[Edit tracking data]

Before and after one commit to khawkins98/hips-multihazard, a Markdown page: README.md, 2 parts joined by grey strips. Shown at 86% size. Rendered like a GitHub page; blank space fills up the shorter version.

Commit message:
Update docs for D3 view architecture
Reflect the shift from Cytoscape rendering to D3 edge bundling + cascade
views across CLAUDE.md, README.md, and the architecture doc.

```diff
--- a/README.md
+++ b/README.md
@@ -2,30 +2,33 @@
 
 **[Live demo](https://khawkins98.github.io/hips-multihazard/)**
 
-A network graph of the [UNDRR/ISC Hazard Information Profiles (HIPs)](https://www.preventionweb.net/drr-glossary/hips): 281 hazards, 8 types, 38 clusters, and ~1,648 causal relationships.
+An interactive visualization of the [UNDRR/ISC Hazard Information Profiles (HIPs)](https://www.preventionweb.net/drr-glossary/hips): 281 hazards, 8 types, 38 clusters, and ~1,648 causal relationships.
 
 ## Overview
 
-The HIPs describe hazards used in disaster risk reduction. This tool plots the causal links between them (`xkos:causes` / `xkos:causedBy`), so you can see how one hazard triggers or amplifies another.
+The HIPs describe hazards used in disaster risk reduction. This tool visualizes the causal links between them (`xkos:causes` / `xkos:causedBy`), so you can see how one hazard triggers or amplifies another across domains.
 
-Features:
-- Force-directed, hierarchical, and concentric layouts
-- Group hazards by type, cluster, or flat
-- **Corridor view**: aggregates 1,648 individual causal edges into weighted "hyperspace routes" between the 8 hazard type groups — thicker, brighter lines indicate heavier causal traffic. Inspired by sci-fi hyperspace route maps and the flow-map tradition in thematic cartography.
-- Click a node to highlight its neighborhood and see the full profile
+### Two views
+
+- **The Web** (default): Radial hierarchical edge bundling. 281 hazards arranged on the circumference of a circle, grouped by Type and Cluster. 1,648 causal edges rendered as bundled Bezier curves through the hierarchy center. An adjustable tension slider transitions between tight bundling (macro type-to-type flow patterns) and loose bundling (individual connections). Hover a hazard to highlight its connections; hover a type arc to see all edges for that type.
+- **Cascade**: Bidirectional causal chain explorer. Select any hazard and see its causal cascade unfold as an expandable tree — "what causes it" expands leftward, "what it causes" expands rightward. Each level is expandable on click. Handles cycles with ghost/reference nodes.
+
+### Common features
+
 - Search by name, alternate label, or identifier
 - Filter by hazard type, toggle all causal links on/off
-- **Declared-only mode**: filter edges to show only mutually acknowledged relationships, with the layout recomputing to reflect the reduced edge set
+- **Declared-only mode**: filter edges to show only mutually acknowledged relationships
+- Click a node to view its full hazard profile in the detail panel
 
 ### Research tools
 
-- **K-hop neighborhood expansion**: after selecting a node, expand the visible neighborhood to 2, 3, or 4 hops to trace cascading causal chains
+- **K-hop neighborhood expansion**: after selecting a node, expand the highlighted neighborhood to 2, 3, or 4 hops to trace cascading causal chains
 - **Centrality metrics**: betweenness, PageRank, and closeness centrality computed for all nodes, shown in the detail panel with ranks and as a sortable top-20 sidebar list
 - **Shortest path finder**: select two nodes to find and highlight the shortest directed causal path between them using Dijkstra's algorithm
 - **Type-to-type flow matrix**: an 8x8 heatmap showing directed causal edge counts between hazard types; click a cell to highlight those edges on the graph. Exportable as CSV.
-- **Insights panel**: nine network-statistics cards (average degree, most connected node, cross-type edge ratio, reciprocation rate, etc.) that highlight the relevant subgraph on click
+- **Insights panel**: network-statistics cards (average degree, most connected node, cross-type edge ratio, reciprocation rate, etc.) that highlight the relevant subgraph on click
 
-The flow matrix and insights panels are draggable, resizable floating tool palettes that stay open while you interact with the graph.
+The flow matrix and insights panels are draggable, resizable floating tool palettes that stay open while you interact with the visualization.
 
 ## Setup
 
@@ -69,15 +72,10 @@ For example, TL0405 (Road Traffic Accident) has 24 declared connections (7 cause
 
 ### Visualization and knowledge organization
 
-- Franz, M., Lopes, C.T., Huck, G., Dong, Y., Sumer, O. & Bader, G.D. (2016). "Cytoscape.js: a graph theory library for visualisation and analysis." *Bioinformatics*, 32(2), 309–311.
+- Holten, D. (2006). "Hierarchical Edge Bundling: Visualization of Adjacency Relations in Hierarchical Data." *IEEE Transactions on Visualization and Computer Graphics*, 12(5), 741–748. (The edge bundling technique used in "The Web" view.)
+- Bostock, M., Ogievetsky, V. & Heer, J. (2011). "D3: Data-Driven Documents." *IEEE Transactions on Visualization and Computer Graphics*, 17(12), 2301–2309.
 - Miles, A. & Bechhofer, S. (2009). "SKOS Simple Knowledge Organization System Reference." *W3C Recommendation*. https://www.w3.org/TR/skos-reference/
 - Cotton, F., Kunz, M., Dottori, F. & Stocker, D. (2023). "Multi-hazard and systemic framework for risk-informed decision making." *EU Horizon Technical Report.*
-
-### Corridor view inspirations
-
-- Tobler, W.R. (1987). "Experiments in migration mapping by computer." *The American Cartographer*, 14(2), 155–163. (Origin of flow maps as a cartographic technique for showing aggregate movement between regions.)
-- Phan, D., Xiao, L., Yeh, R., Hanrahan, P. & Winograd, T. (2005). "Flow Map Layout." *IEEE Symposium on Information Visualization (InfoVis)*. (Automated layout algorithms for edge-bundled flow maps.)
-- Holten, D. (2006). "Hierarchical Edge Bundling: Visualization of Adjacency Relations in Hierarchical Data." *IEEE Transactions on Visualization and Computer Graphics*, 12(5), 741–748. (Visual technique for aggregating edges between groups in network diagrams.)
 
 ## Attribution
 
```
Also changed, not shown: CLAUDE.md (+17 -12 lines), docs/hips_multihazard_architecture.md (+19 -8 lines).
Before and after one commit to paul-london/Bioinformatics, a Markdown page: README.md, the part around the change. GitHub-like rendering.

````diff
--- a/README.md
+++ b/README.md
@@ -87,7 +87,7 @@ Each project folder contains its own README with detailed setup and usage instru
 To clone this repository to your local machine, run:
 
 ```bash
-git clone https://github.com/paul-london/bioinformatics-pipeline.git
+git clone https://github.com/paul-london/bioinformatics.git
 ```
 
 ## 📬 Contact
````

• PROBLEM TO WORK ON
Check each line of the records for the word "https" and extract those that contain it.

• WRITTEN RESPONSE
 **[Live demo](https://khawkins98.github.io/hips-multihazard/)**
-A network graph of the [UNDRR/ISC Hazard Information Profiles (HIPs)](https://www.preventionweb.net/drr-glossary/hips): 281 hazards, 8 types, 38 clusters, and ~1,648 causal relationships.
+An interactive visualization of the [UNDRR/ISC Hazard Information Profiles (HIPs)](https://www.preventionweb.net/drr-glossary/hips): 281 hazards, 8 types, 38 clusters, and ~1,648 causal relationships.
 - Miles, A. & Bechhofer, S. (2009). "SKOS Simple Knowledge Organization System Reference." *W3C Recommendation*. https://www.w3.org/TR/skos-reference/
-git clone https://github.com/paul-london/bioinformatics-pipeline.git
+git clone https://github.com/paul-london/bioinformatics.git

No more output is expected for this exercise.